Revision comparison data
- - -
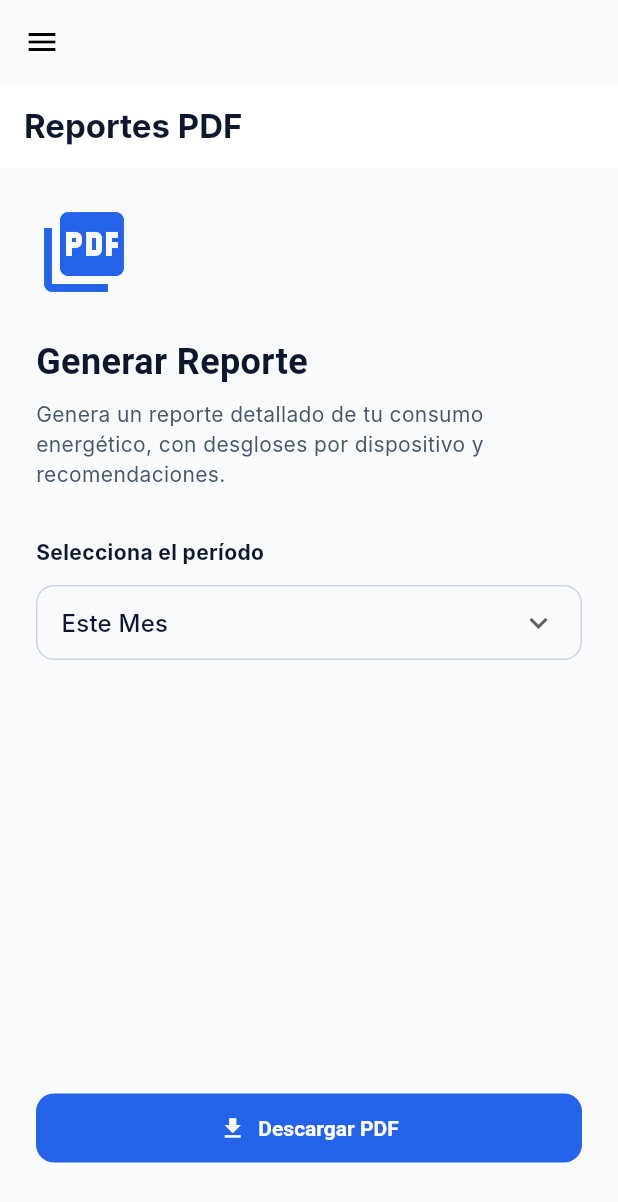
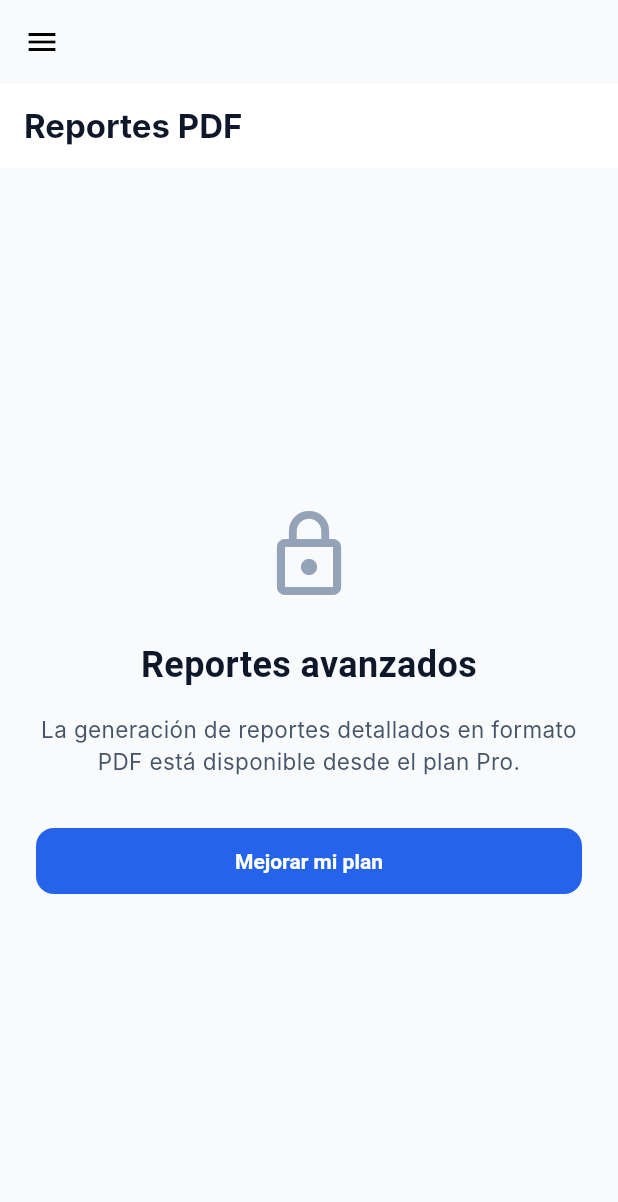
Before and after one commit to SEMS-Diseno-de-Experimentos/SEMS-Mobile-App, a Flutter app: the ReportsScreen screen opened by its route, on a phone screen of 412 x 824 dp. Shown: the top 1202 px of the screen. Run offline on Flutter 3.47's test engine with Material 3 defaults, Android fonts, the phone set to English and light mode, and no system bars; our stand-ins replace dio, fl_chart, flutter_dotenv, flutter_secure_storage, go_router, pdf and 2 more; missing offline and left inert: mobile_scanner; accounts and stored records are empty; network calls fail; Roboto replaces fonts that are missing (Inter, Sora).

```diff
--- a/lib/features/analytics/presentation/screens/analytics_screen.dart
+++ b/lib/features/analytics/presentation/screens/analytics_screen.dart
@@ -49,7 +49,7 @@ class _AnalyticsScreenState extends State<AnalyticsScreen> {
         _prediction = futures[0] as BillPrediction;
         _recommendations = futures[1] as List<Recommendation>;
         _ranking = futures[2] as List<ConsumptionRanking>;
-        _sub = futures[3] as Subscription;
+        _sub = futures[3] as Subscription?;
         _loading = false;
       });
     } catch (e, stack) {
@@ -117,7 +117,7 @@ class _AnalyticsScreenState extends State<AnalyticsScreen> {
                   borderRadius: BorderRadius.circular(SemsTheme.cardRadius),
                   boxShadow: [
                     BoxShadow(
-                      color: SemsColors.blue600.withOpacity(0.3),
+                      color: SemsColors.blue600.withValues(alpha: 0.3),
                       blurRadius: 10,
                       offset: const Offset(0, 4),
                     ),
--- a/lib/features/analytics/presentation/screens/reports_screen.dart
+++ b/lib/features/analytics/presentation/screens/reports_screen.dart
@@ -127,7 +127,7 @@ class _ReportsScreenState extends State<ReportsScreen> {
       ),
       body: Padding(
         padding: const EdgeInsets.all(24.0),
-        child: (_sub?.planName == 'Básico' || _sub?.planName == 'Free' || _sub?.price == 0) ? Column(
+        child: (_sub == null || _sub!.planName == 'Básico' || _sub!.planName == 'Free' || _sub!.price == 0) ? Column(
           mainAxisAlignment: MainAxisAlignment.center,
           crossAxisAlignment: CrossAxisAlignment.stretch,
           children: [
--- a/lib/features/auth/domain/entities/user.dart
+++ b/lib/features/auth/domain/entities/user.dart
@@ -6,12 +6,14 @@ class User {
   final String email;
   final String fullName;
   final UserRole role;
+  final String segment;
 
   const User({
     required this.id,
     required this.email,
     required this.fullName,
     this.role = UserRole.staff,
+    this.segment = 'RETAIL',
   });
 
   User copyWith({
@@ -19,31 +21,40 @@ class User {
     String? email,
     String? fullName,
     UserRole? role,
+    String? segment,
   }) =>
       User(
         id: id ?? this.id,
         email: email ?? this.email,
         fullName: fullName ?? this.fullName,
         role: role ?? this.role,
+        segment: segment ?? this.segment,
       );
 
   factory User.fromJson(Map<String, dynamic> json) => User(
-        id: json['id'] as String? ?? '',
-        email: json['email'] as String? ?? '',
-        fullName: json['fullName'] as String? ?? '',
-        role: _parseRole(json['role']),
+        id: (json['userId'] ?? json['id'] ?? '').toString(),
+        email: (json['emailAddress'] ?? json['email'] ?? '').toString(),
+        fullName: (json['fullName'] ?? json['name'] ?? '').toString(),
+        role: _parseRole(json['roles'] is List && (json['roles'] as List).isNotEmpty
+            ? (json['roles'] as List).first
+            : json['role']),
+        segment: json['segment']?.toString() ?? 'RETAIL',
       );
 
   Map<String, dynamic> toJson() => {
         'id': id,
+        'userId': id,
         'email': email,
+        'emailAddress': email,
         'fullName': fullName,
         'role': role.name.toUpperCase(),
+        'roles': [role.name.toUpperCase()],
+        'segment': segment,
       };
 
   static UserRole _parseRole(dynamic v) {
     final s = (v as String? ?? '').toUpperCase();
-    if (s == 'ADMIN') return UserRole.admin;
+    if (s.contains('ADMIN')) return UserRole.admin;
     return UserRole.staff;
   }
 }
@@ -51,6 +62,7 @@ class User {
 /// Auth response returned by login/register.
 class AuthResponse {
   final String token;
+  final String? refreshToken;
   final User user;
-  const AuthResponse({required this.token, required this.user});
+  const AuthResponse({required this.token, required this.user, this.refreshToken});
 }
```
Also changed, not shown: lib/features/auth/data/repositories/auth_repository_impl.dart (+87 -57 lines), 1 other file.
- - -
→ **Task description**
Write out the entries above word for word. Do not include the pictures.

→ **Output of the exercise**
Before and after one commit to SEMS-Diseno-de-Experimentos/SEMS-Mobile-App, a Flutter app: the ReportsScreen screen opened by its route, on a phone screen of 412 x 824 dp. Shown: the top 1202 px of the screen. Run offline on Flutter 3.47's test engine with Material 3 defaults, Android fonts, the phone set to English and light mode, and no system bars; our stand-ins replace dio, fl_chart, flutter_dotenv, flutter_secure_storage, go_router, pdf and 2 more; missing offline and left inert: mobile_scanner; accounts and stored records are empty; network calls fail; Roboto replaces fonts that are missing (Inter, Sora).

```diff
--- a/lib/features/analytics/presentation/screens/analytics_screen.dart
+++ b/lib/features/analytics/presentation/screens/analytics_screen.dart
@@ -49,7 +49,7 @@ class _AnalyticsScreenState extends State<AnalyticsScreen> {
         _prediction = futures[0] as BillPrediction;
         _recommendations = futures[1] as List<Recommendation>;
         _ranking = futures[2] as List<ConsumptionRanking>;
-        _sub = futures[3] as Subscription;
+        _sub = futures[3] as Subscription?;
         _loading = false;
       });
     } catch (e, stack) {
@@ -117,7 +117,7 @@ class _AnalyticsScreenState extends State<AnalyticsScreen> {
                   borderRadius: BorderRadius.circular(SemsTheme.cardRadius),
                   boxShadow: [
                     BoxShadow(
-                      color: SemsColors.blue600.withOpacity(0.3),
+                      color: SemsColors.blue600.withValues(alpha: 0.3),
                       blurRadius: 10,
                       offset: const Offset(0, 4),
                     ),
--- a/lib/features/analytics/presentation/screens/reports_screen.dart
+++ b/lib/features/analytics/presentation/screens/reports_screen.dart
@@ -127,7 +127,7 @@ class _ReportsScreenState extends State<ReportsScreen> {
       ),
       body: Padding(
         padding: const EdgeInsets.all(24.0),
-        child: (_sub?.planName == 'Básico' || _sub?.planName == 'Free' || _sub?.price == 0) ? Column(
+        child: (_sub == null || _sub!.planName == 'Básico' || _sub!.planName == 'Free' || _sub!.price == 0) ? Column(
           mainAxisAlignment: MainAxisAlignment.center,
           crossAxisAlignment: CrossAxisAlignment.stretch,
           children: [
--- a/lib/features/auth/domain/entities/user.dart
+++ b/lib/features/auth/domain/entities/user.dart
@@ -6,12 +6,14 @@ class User {
   final String email;
   final String fullName;
   final UserRole role;
+  final String segment;
 
   const User({
     required this.id,
     required this.email,
     required this.fullName,
     this.role = UserRole.staff,
+    this.segment = 'RETAIL',
   });
 
   User copyWith({
@@ -19,31 +21,40 @@ class User {
     String? email,
     String? fullName,
     UserRole? role,
+    String? segment,
   }) =>
       User(
         id: id ?? this.id,
         email: email ?? this.email,
         fullName: fullName ?? this.fullName,
         role: role ?? this.role,
+        segment: segment ?? this.segment,
       );
 
   factory User.fromJson(Map<String, dynamic> json) => User(
-        id: json['id'] as String? ?? '',
-        email: json['email'] as String? ?? '',
-        fullName: json['fullName'] as String? ?? '',
-        role: _parseRole(json['role']),
+        id: (json['userId'] ?? json['id'] ?? '').toString(),
+        email: (json['emailAddress'] ?? json['email'] ?? '').toString(),
+        fullName: (json['fullName'] ?? json['name'] ?? '').toString(),
+        role: _parseRole(json['roles'] is List && (json['roles'] as List).isNotEmpty
+            ? (json['roles'] as List).first
+            : json['role']),
+        segment: json['segment']?.toString() ?? 'RETAIL',
       );
 
   Map<String, dynamic> toJson() => {
         'id': id,
+        'userId': id,
         'email': email,
+        'emailAddress': email,
         'fullName': fullName,
         'role': role.name.toUpperCase(),
+        'roles': [role.name.toUpperCase()],
+        'segment': segment,
       };
 
   static UserRole _parseRole(dynamic v) {
     final s = (v as String? ?? '').toUpperCase();
-    if (s == 'ADMIN') return UserRole.admin;
+    if (s.contains('ADMIN')) return UserRole.admin;
     return UserRole.staff;
   }
 }
@@ -51,6 +62,7 @@ class User {
 /// Auth response returned by login/register.
 class AuthResponse {
   final String token;
+  final String? refreshToken;
   final User user;
-  const AuthResponse({required this.token, required this.user});
+  const AuthResponse({required this.token, required this.user, this.refreshToken});
 }
```
Also changed, not shown: lib/features/auth/data/repositories/auth_repository_impl.dart (+87 -57 lines), 1 other file.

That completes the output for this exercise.